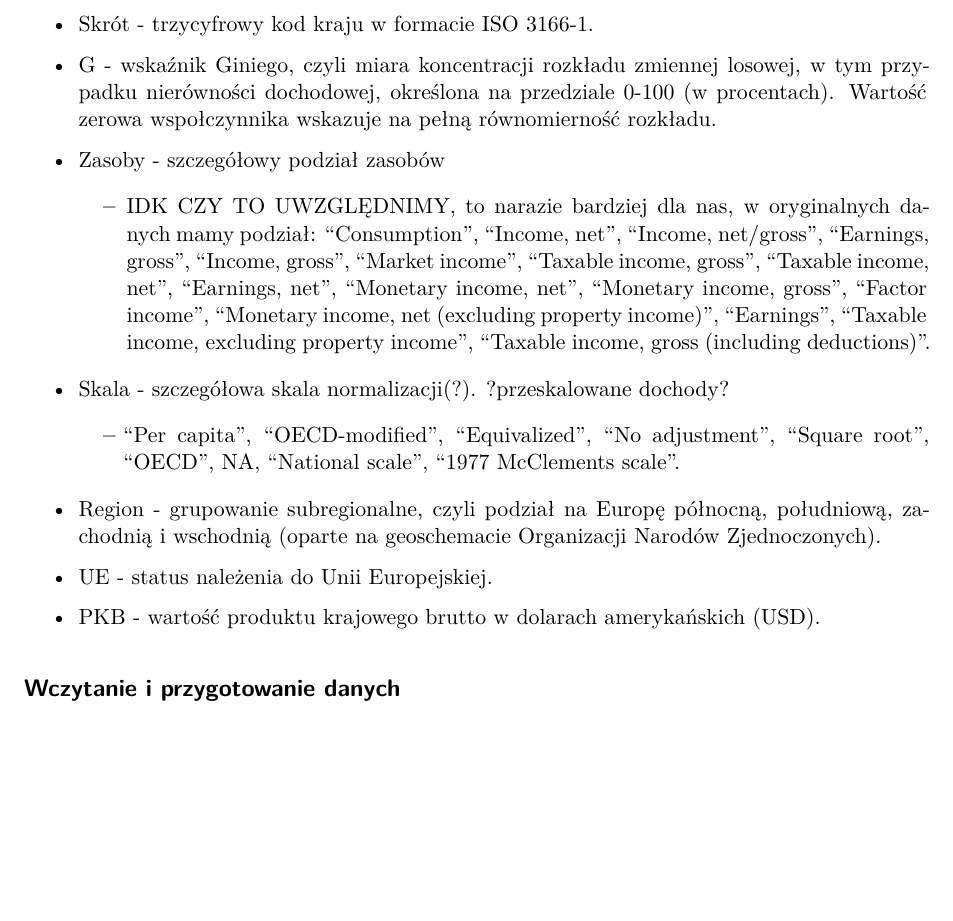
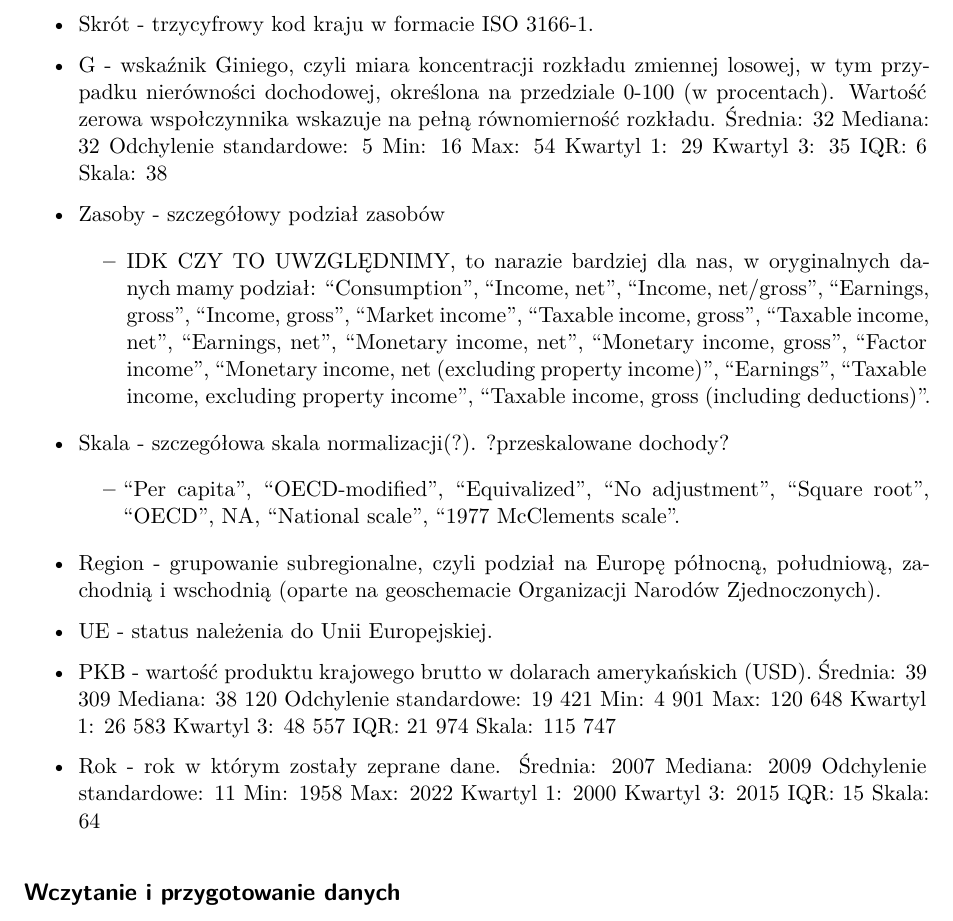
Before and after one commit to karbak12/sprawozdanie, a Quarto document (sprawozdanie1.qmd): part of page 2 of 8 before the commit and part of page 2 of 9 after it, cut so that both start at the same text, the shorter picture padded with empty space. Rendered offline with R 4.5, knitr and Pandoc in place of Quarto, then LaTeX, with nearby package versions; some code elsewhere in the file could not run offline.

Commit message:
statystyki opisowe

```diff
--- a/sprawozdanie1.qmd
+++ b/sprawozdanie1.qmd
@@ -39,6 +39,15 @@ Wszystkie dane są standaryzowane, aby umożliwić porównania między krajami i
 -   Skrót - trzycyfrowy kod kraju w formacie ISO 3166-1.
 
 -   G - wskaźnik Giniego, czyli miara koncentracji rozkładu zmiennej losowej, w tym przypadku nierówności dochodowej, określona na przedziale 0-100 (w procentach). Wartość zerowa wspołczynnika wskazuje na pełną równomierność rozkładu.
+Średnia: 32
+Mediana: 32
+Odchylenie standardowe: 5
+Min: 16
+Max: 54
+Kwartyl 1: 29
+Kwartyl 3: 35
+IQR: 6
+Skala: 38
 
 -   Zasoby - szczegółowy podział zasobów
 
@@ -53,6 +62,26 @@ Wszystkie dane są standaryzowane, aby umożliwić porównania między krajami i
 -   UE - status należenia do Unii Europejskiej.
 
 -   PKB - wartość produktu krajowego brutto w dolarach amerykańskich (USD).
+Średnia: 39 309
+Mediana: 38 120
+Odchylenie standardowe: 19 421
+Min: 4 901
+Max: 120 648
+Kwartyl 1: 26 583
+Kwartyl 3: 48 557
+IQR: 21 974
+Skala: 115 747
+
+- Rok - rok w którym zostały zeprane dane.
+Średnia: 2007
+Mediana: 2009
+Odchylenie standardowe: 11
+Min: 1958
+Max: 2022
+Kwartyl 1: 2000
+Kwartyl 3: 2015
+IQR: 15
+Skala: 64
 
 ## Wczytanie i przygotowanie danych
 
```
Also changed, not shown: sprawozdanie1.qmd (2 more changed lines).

Exercise aim
Repeat everything in the records above exactly; pictures are not part of the copy.

Task solution
Before and after one commit to karbak12/sprawozdanie, a Quarto document (sprawozdanie1.qmd): part of page 2 of 8 before the commit and part of page 2 of 9 after it, cut so that both start at the same text, the shorter picture padded with empty space. Rendered offline with R 4.5, knitr and Pandoc in place of Quarto, then LaTeX, with nearby package versions; some code elsewhere in the file could not run offline.

Commit message:
statystyki opisowe

```diff
--- a/sprawozdanie1.qmd
+++ b/sprawozdanie1.qmd
@@ -39,6 +39,15 @@ Wszystkie dane są standaryzowane, aby umożliwić porównania między krajami i
 -   Skrót - trzycyfrowy kod kraju w formacie ISO 3166-1.
 
 -   G - wskaźnik Giniego, czyli miara koncentracji rozkładu zmiennej losowej, w tym przypadku nierówności dochodowej, określona na przedziale 0-100 (w procentach). Wartość zerowa wspołczynnika wskazuje na pełną równomierność rozkładu.
+Średnia: 32
+Mediana: 32
+Odchylenie standardowe: 5
+Min: 16
+Max: 54
+Kwartyl 1: 29
+Kwartyl 3: 35
+IQR: 6
+Skala: 38
 
 -   Zasoby - szczegółowy podział zasobów
 
@@ -53,6 +62,26 @@ Wszystkie dane są standaryzowane, aby umożliwić porównania między krajami i
 -   UE - status należenia do Unii Europejskiej.
 
 -   PKB - wartość produktu krajowego brutto w dolarach amerykańskich (USD).
+Średnia: 39 309
+Mediana: 38 120
+Odchylenie standardowe: 19 421
+Min: 4 901
+Max: 120 648
+Kwartyl 1: 26 583
+Kwartyl 3: 48 557
+IQR: 21 974
+Skala: 115 747
+
+- Rok - rok w którym zostały zeprane dane.
+Średnia: 2007
+Mediana: 2009
+Odchylenie standardowe: 11
+Min: 1958
+Max: 2022
+Kwartyl 1: 2000
+Kwartyl 3: 2015
+IQR: 15
+Skala: 64
 
 ## Wczytanie i przygotowanie danych
 
```
Also changed, not shown: sprawozdanie1.qmd (2 more changed lines).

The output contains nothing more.